BEGIN Information

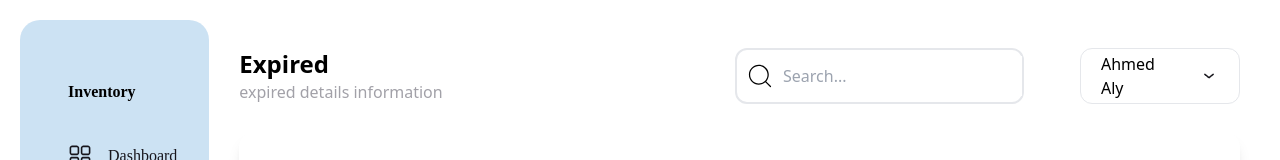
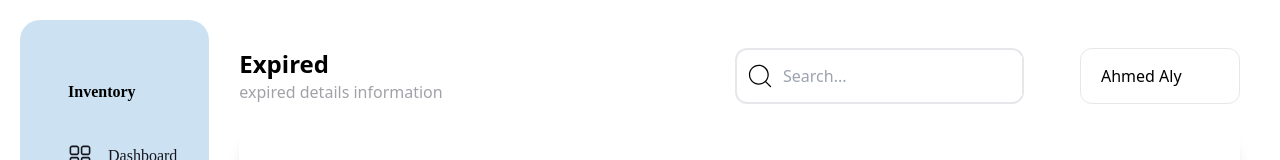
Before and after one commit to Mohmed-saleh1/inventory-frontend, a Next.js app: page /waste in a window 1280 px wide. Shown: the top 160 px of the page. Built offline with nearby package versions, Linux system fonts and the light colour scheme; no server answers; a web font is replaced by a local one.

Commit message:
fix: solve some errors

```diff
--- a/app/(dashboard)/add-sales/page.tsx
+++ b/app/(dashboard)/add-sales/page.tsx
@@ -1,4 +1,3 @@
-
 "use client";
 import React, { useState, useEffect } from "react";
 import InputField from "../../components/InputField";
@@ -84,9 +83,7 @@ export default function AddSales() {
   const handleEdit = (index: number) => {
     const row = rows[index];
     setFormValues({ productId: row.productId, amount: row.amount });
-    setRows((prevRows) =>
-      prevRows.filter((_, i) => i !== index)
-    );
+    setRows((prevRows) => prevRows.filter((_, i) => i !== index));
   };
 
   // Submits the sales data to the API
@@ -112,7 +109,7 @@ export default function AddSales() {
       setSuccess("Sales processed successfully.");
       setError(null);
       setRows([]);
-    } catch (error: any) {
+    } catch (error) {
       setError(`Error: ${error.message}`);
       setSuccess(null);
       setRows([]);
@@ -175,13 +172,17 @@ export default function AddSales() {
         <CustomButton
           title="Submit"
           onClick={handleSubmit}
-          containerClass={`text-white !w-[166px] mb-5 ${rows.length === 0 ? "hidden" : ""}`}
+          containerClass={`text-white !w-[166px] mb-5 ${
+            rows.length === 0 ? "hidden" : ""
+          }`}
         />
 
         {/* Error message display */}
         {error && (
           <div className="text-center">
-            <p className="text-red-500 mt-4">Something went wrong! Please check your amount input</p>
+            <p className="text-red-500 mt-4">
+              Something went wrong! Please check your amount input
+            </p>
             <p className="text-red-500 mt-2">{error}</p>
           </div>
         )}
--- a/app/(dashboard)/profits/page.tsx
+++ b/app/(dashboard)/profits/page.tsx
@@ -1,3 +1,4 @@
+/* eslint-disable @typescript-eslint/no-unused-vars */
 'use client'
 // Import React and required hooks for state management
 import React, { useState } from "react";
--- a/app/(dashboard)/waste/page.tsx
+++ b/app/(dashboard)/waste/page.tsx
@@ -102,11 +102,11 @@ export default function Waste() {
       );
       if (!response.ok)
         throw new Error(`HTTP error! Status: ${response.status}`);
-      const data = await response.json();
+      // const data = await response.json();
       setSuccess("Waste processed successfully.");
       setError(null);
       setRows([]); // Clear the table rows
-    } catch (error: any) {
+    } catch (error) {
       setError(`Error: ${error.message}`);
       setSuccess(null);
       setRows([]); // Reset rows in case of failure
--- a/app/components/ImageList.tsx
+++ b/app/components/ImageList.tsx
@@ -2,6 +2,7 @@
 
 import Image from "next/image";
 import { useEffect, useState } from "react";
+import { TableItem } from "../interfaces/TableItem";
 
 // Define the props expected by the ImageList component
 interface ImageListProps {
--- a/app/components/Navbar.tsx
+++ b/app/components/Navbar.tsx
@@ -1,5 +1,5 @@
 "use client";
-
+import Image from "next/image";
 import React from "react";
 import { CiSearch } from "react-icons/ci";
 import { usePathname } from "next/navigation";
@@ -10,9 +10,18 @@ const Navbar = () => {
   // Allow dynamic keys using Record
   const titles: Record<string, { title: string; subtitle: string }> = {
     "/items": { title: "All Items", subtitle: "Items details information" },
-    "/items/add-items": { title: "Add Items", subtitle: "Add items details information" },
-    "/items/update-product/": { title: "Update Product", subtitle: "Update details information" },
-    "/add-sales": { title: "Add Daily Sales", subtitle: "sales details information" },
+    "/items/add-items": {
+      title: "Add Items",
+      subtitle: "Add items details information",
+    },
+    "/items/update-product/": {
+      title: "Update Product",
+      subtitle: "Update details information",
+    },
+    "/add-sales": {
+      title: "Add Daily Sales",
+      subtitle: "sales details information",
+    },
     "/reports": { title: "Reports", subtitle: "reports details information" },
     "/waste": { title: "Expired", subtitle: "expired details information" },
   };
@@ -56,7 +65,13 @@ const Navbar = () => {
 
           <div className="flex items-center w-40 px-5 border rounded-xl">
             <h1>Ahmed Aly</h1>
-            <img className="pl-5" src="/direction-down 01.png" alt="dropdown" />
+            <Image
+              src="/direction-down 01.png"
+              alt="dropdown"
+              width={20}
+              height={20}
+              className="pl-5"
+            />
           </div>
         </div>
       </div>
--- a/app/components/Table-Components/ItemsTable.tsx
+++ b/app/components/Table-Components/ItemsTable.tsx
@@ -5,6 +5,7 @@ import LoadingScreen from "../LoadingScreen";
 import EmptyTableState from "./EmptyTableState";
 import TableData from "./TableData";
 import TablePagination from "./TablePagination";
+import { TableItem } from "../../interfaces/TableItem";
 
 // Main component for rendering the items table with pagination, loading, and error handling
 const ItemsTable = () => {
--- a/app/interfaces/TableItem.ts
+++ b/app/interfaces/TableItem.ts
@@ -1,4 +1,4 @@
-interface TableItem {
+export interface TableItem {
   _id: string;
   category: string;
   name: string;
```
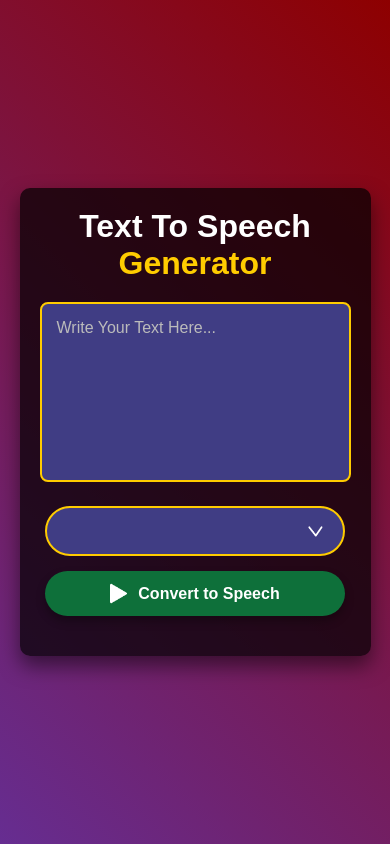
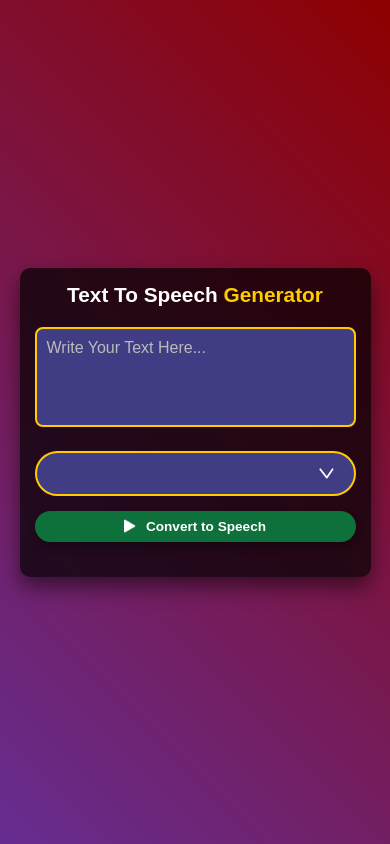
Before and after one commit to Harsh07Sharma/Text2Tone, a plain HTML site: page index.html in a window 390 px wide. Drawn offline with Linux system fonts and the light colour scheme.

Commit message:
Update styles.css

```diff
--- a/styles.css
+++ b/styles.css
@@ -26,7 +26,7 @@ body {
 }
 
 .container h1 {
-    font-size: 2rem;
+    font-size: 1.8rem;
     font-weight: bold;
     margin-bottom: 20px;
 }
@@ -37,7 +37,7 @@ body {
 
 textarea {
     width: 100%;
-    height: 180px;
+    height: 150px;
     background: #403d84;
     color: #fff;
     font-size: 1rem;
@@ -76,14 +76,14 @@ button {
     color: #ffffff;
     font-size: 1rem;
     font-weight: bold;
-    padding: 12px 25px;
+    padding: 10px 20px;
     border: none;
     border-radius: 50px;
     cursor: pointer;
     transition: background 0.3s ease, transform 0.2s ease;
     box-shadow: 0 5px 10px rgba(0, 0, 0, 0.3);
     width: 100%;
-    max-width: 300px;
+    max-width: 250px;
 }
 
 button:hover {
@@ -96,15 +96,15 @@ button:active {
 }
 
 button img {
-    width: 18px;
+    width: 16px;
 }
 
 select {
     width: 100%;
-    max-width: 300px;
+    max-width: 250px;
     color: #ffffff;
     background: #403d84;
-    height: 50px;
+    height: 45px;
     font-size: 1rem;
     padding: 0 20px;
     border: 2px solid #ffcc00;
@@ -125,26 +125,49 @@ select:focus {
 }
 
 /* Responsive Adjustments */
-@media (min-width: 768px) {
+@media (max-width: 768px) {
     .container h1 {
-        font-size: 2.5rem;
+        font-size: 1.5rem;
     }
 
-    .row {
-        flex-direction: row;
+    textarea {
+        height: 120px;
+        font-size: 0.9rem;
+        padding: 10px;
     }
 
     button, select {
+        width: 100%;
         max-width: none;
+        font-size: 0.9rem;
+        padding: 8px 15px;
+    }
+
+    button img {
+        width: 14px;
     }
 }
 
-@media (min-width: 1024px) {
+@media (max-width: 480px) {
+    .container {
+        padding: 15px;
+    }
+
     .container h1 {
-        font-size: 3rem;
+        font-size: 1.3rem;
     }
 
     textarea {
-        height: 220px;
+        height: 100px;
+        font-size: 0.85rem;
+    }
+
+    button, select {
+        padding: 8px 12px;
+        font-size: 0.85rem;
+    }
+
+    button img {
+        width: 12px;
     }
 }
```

END Information

- Work instruction -
Repeat all of the listing above word for word, and exclude the pictures.

- Exercise output -
Before and after one commit to Mohmed-saleh1/inventory-frontend, a Next.js app: page /waste in a window 1280 px wide. Shown: the top 160 px of the page. Built offline with nearby package versions, Linux system fonts and the light colour scheme; no server answers; a web font is replaced by a local one.

Commit message:
fix: solve some errors

```diff
--- a/app/(dashboard)/add-sales/page.tsx
+++ b/app/(dashboard)/add-sales/page.tsx
@@ -1,4 +1,3 @@
-
 "use client";
 import React, { useState, useEffect } from "react";
 import InputField from "../../components/InputField";
@@ -84,9 +83,7 @@ export default function AddSales() {
   const handleEdit = (index: number) => {
     const row = rows[index];
     setFormValues({ productId: row.productId, amount: row.amount });
-    setRows((prevRows) =>
-      prevRows.filter((_, i) => i !== index)
-    );
+    setRows((prevRows) => prevRows.filter((_, i) => i !== index));
   };
 
   // Submits the sales data to the API
@@ -112,7 +109,7 @@ export default function AddSales() {
       setSuccess("Sales processed successfully.");
       setError(null);
       setRows([]);
-    } catch (error: any) {
+    } catch (error) {
       setError(`Error: ${error.message}`);
       setSuccess(null);
       setRows([]);
@@ -175,13 +172,17 @@ export default function AddSales() {
         <CustomButton
           title="Submit"
           onClick={handleSubmit}
-          containerClass={`text-white !w-[166px] mb-5 ${rows.length === 0 ? "hidden" : ""}`}
+          containerClass={`text-white !w-[166px] mb-5 ${
+            rows.length === 0 ? "hidden" : ""
+          }`}
         />
 
         {/* Error message display */}
         {error && (
           <div className="text-center">
-            <p className="text-red-500 mt-4">Something went wrong! Please check your amount input</p>
+            <p className="text-red-500 mt-4">
+              Something went wrong! Please check your amount input
+            </p>
             <p className="text-red-500 mt-2">{error}</p>
           </div>
         )}
--- a/app/(dashboard)/profits/page.tsx
+++ b/app/(dashboard)/profits/page.tsx
@@ -1,3 +1,4 @@
+/* eslint-disable @typescript-eslint/no-unused-vars */
 'use client'
 // Import React and required hooks for state management
 import React, { useState } from "react";
--- a/app/(dashboard)/waste/page.tsx
+++ b/app/(dashboard)/waste/page.tsx
@@ -102,11 +102,11 @@ export default function Waste() {
       );
       if (!response.ok)
         throw new Error(`HTTP error! Status: ${response.status}`);
-      const data = await response.json();
+      // const data = await response.json();
       setSuccess("Waste processed successfully.");
       setError(null);
       setRows([]); // Clear the table rows
-    } catch (error: any) {
+    } catch (error) {
       setError(`Error: ${error.message}`);
       setSuccess(null);
       setRows([]); // Reset rows in case of failure
--- a/app/components/ImageList.tsx
+++ b/app/components/ImageList.tsx
@@ -2,6 +2,7 @@
 
 import Image from "next/image";
 import { useEffect, useState } from "react";
+import { TableItem } from "../interfaces/TableItem";
 
 // Define the props expected by the ImageList component
 interface ImageListProps {
--- a/app/components/Navbar.tsx
+++ b/app/components/Navbar.tsx
@@ -1,5 +1,5 @@
 "use client";
-
+import Image from "next/image";
 import React from "react";
 import { CiSearch } from "react-icons/ci";
 import { usePathname } from "next/navigation";
@@ -10,9 +10,18 @@ const Navbar = () => {
   // Allow dynamic keys using Record
   const titles: Record<string, { title: string; subtitle: string }> = {
     "/items": { title: "All Items", subtitle: "Items details information" },
-    "/items/add-items": { title: "Add Items", subtitle: "Add items details information" },
-    "/items/update-product/": { title: "Update Product", subtitle: "Update details information" },
-    "/add-sales": { title: "Add Daily Sales", subtitle: "sales details information" },
+    "/items/add-items": {
+      title: "Add Items",
+      subtitle: "Add items details information",
+    },
+    "/items/update-product/": {
+      title: "Update Product",
+      subtitle: "Update details information",
+    },
+    "/add-sales": {
+      title: "Add Daily Sales",
+      subtitle: "sales details information",
+    },
     "/reports": { title: "Reports", subtitle: "reports details information" },
     "/waste": { title: "Expired", subtitle: "expired details information" },
   };
@@ -56,7 +65,13 @@ const Navbar = () => {
 
           <div className="flex items-center w-40 px-5 border rounded-xl">
             <h1>Ahmed Aly</h1>
-            <img className="pl-5" src="/direction-down 01.png" alt="dropdown" />
+            <Image
+              src="/direction-down 01.png"
+              alt="dropdown"
+              width={20}
+              height={20}
+              className="pl-5"
+            />
           </div>
         </div>
       </div>
--- a/app/components/Table-Components/ItemsTable.tsx
+++ b/app/components/Table-Components/ItemsTable.tsx
@@ -5,6 +5,7 @@ import LoadingScreen from "../LoadingScreen";
 import EmptyTableState from "./EmptyTableState";
 import TableData from "./TableData";
 import TablePagination from "./TablePagination";
+import { TableItem } from "../../interfaces/TableItem";
 
 // Main component for rendering the items table with pagination, loading, and error handling
 const ItemsTable = () => {
--- a/app/interfaces/TableItem.ts
+++ b/app/interfaces/TableItem.ts
@@ -1,4 +1,4 @@
-interface TableItem {
+export interface TableItem {
   _id: string;
   category: string;
   name: string;
```
Before and after one commit to Harsh07Sharma/Text2Tone, a plain HTML site: page index.html in a window 390 px wide. Drawn offline with Linux system fonts and the light colour scheme.

Commit message:
Update styles.css

```diff
--- a/styles.css
+++ b/styles.css
@@ -26,7 +26,7 @@ body {
 }
 
 .container h1 {
-    font-size: 2rem;
+    font-size: 1.8rem;
     font-weight: bold;
     margin-bottom: 20px;
 }
@@ -37,7 +37,7 @@ body {
 
 textarea {
     width: 100%;
-    height: 180px;
+    height: 150px;
     background: #403d84;
     color: #fff;
     font-size: 1rem;
@@ -76,14 +76,14 @@ button {
     color: #ffffff;
     font-size: 1rem;
     font-weight: bold;
-    padding: 12px 25px;
+    padding: 10px 20px;
     border: none;
     border-radius: 50px;
     cursor: pointer;
     transition: background 0.3s ease, transform 0.2s ease;
     box-shadow: 0 5px 10px rgba(0, 0, 0, 0.3);
     width: 100%;
-    max-width: 300px;
+    max-width: 250px;
 }
 
 button:hover {
@@ -96,15 +96,15 @@ button:active {
 }
 
 button img {
-    width: 18px;
+    width: 16px;
 }
 
 select {
     width: 100%;
-    max-width: 300px;
+    max-width: 250px;
     color: #ffffff;
     background: #403d84;
-    height: 50px;
+    height: 45px;
     font-size: 1rem;
     padding: 0 20px;
     border: 2px solid #ffcc00;
@@ -125,26 +125,49 @@ select:focus {
 }
 
 /* Responsive Adjustments */
-@media (min-width: 768px) {
+@media (max-width: 768px) {
     .container h1 {
-        font-size: 2.5rem;
+        font-size: 1.5rem;
     }
 
-    .row {
-        flex-direction: row;
+    textarea {
+        height: 120px;
+        font-size: 0.9rem;
+        padding: 10px;
     }
 
     button, select {
+        width: 100%;
         max-width: none;
+        font-size: 0.9rem;
+        padding: 8px 15px;
+    }
+
+    button img {
+        width: 14px;
     }
 }
 
-@media (min-width: 1024px) {
+@media (max-width: 480px) {
+    .container {
+        padding: 15px;
+    }
+
     .container h1 {
-        font-size: 3rem;
+        font-size: 1.3rem;
     }
 
     textarea {
-        height: 220px;
+        height: 100px;
+        font-size: 0.85rem;
+    }
+
+    button, select {
+        padding: 8px 12px;
+        font-size: 0.85rem;
+    }
+
+    button img {
+        width: 12px;
     }
 }
```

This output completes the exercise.